STORY HIGHLIGHTS
  • The Ekso is a wearable robot consisting of a motorized frame and computer
  • Bionic device gives paraplegics upright mobility and enhances strength in others
  • The Ekso is available in rehab centers and hospitals; a personal version is planned

(CNN) -- The idea of "wearable robots" may seem like something out of a movie, but this technology is already being used in real life.

Started as a project for the military, the exoskeleton has transformed from a device designed to allow soldiers to lift heavy loads and walk further to one that enables people with disabilities to step out of wheelchairs and stand upright.

The "Ekso" is a bionic exoskeleton developed by Ekso Bionics that gives paraplegics upright mobility. While the commercial version of the Ekso has recently been made available to hospitals and rehabilitation centers, the company hopes to make the technology more accessible so that people can use it at home and in their everyday lives, with a personal version releasing in 2014.

CEO Eythor Bender sat down with CNN to talk about Ekso, the bionic exoskeleton he helped develop.

CNN: How many years have you been working on exoskeletons?

Bender: We have been working on exoskeletons for the last 10 years. It started as a project with the military and it was funded by DARPA, the same people who funded the Internet and GPS systems. So it was groundbreaking technology, and in the year 2005 we had a breakthrough in terms of making sure that the weight of the exoskeleton transfers all the way down to the ground. So the user who is wearing it -- it usually weighs up to 50 pounds -- doesn't feel the weight at all. And that's so important because obviously you are trying to make their lives easier, not more difficult.

CNN: What powers the exoskeleton?

Bender: What we are using here is electric motors, and there are four of them, which is actually quite unique especially when you compare it to (technology used by) amputees. Prosthetics so far have usually had one moving component, and in this case you have in one system four moving components. You have four motors -- two sitting at the hips and two at the knees -- and that's what you hear. and it's driven by a battery pack sitting on the back. In the middle, between the two batteries, is a computer and so that is pretty much it. It's an outer frame that pretty much mimics the bone structure. There are 15 sensors in it that almost re-create your nerve system. And then there is the computer, which is really the brain of the whole thing.

CNN: What is your long-term hope or vision for this product in terms of helping people on the medical side?

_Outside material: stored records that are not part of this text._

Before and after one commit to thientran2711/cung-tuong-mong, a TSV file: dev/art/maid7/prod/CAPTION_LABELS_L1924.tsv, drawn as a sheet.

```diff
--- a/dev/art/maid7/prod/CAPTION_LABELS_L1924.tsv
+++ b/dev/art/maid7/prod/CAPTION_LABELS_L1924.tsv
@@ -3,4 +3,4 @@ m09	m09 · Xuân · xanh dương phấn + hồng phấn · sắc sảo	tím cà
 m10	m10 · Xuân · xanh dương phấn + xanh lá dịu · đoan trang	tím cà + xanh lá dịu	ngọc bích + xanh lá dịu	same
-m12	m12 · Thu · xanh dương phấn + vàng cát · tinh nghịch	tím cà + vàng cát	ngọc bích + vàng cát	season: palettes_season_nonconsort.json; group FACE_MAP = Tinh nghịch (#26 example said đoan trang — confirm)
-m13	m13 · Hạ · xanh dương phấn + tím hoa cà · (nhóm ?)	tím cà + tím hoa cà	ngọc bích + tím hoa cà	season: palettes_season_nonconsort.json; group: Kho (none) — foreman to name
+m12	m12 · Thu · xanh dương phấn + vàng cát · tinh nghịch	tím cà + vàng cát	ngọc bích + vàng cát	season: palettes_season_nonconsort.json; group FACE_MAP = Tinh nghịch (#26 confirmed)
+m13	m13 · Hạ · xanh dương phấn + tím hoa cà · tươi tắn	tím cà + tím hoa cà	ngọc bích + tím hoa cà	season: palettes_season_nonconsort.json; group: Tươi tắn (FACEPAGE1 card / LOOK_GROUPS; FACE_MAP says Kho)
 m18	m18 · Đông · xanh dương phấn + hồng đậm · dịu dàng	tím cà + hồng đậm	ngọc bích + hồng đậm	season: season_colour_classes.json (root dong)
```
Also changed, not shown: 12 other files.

Bender: Our hope is simply to help people in wheelchairs to live a fuller life. They already live a pretty full life. They can do pretty much anything except they can't walk, and that is such a basic need if you think about it. We all learn to walk even before we learn to talk, and suddenly in the prime of your life you are deprived of that basic need. We are determined to provide at least a tool that people can have, whether it is about walking for part of the day or it is in the recovery phase or rehabilitation or simply in daily living where people want to go about and do things during the day just like an amputee would use a prosthetic leg during the whole day.

CNN: Will the Ekso exoskeleton eventually be available in homes for people to use whenever they want?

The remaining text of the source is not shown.